[Stored entries]
= = = =

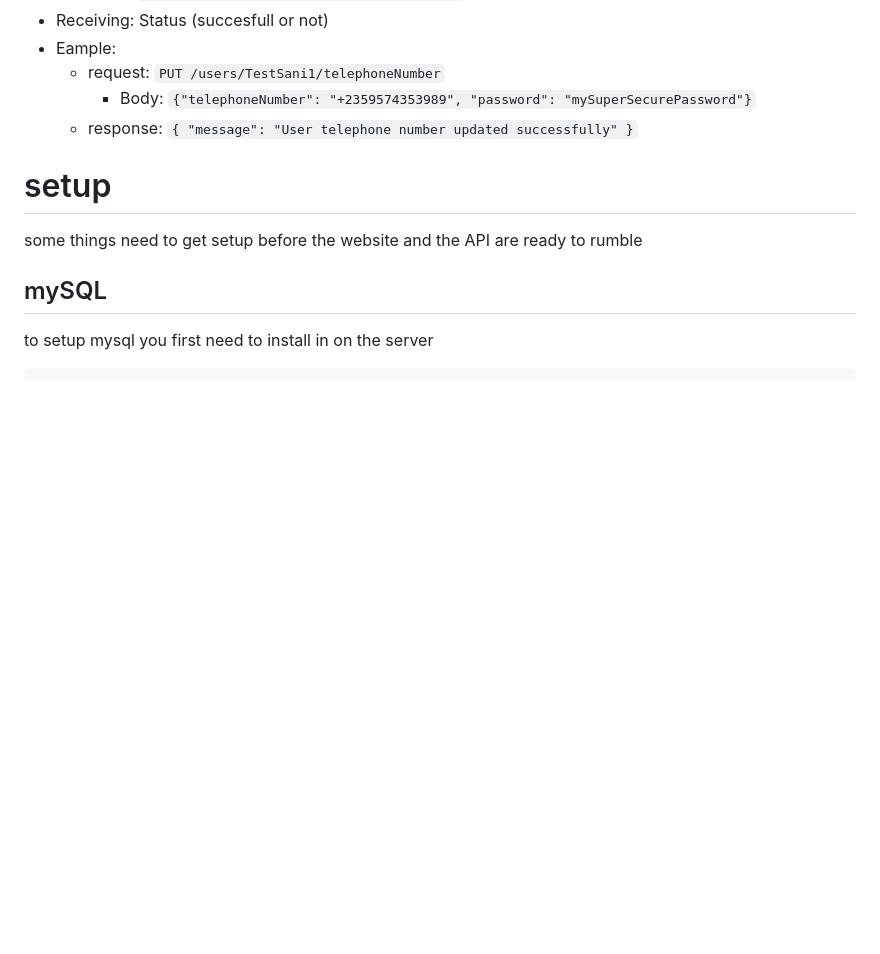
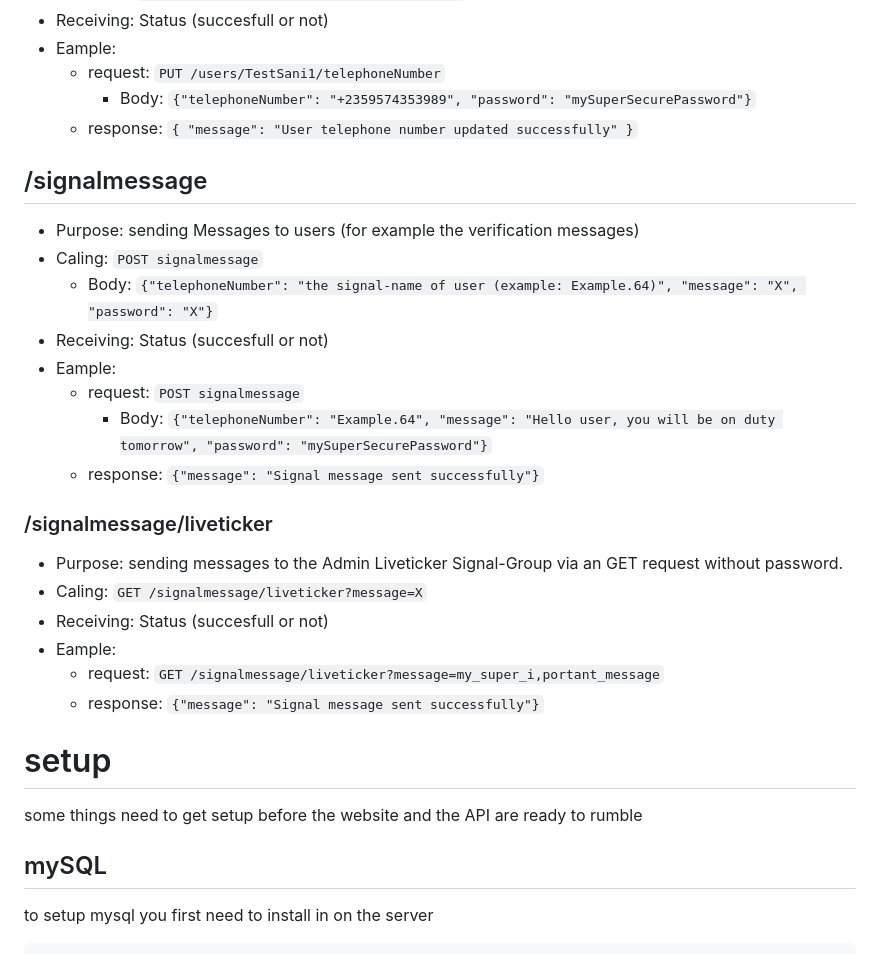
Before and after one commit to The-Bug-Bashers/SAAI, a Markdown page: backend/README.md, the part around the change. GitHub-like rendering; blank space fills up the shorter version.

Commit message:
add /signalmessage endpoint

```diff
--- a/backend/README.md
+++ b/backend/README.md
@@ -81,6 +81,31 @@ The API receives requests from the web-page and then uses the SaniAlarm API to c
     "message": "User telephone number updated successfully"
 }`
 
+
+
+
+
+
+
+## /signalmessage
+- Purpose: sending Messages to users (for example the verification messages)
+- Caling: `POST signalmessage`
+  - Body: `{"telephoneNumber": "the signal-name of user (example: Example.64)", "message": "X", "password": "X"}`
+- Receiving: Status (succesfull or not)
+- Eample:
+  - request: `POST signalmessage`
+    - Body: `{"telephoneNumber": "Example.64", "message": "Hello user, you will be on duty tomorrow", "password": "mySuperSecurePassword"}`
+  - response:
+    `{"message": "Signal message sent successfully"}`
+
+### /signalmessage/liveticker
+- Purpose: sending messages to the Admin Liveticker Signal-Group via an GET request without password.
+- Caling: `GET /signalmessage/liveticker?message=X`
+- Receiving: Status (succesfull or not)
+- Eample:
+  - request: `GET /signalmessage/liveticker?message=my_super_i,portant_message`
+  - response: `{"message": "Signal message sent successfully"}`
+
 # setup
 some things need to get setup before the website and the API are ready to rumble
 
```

= = = =

# [What to produce]
Wherever a line of the data above contains "password", copy that line.

# [Answer area]
+  - Body: `{"telephoneNumber": "the signal-name of user (example: Example.64)", "message": "X", "password": "X"}`
+    - Body: `{"telephoneNumber": "Example.64", "message": "Hello user, you will be on duty tomorrow", "password": "mySuperSecurePassword"}`
+- Purpose: sending messages to the Admin Liveticker Signal-Group via an GET request without password.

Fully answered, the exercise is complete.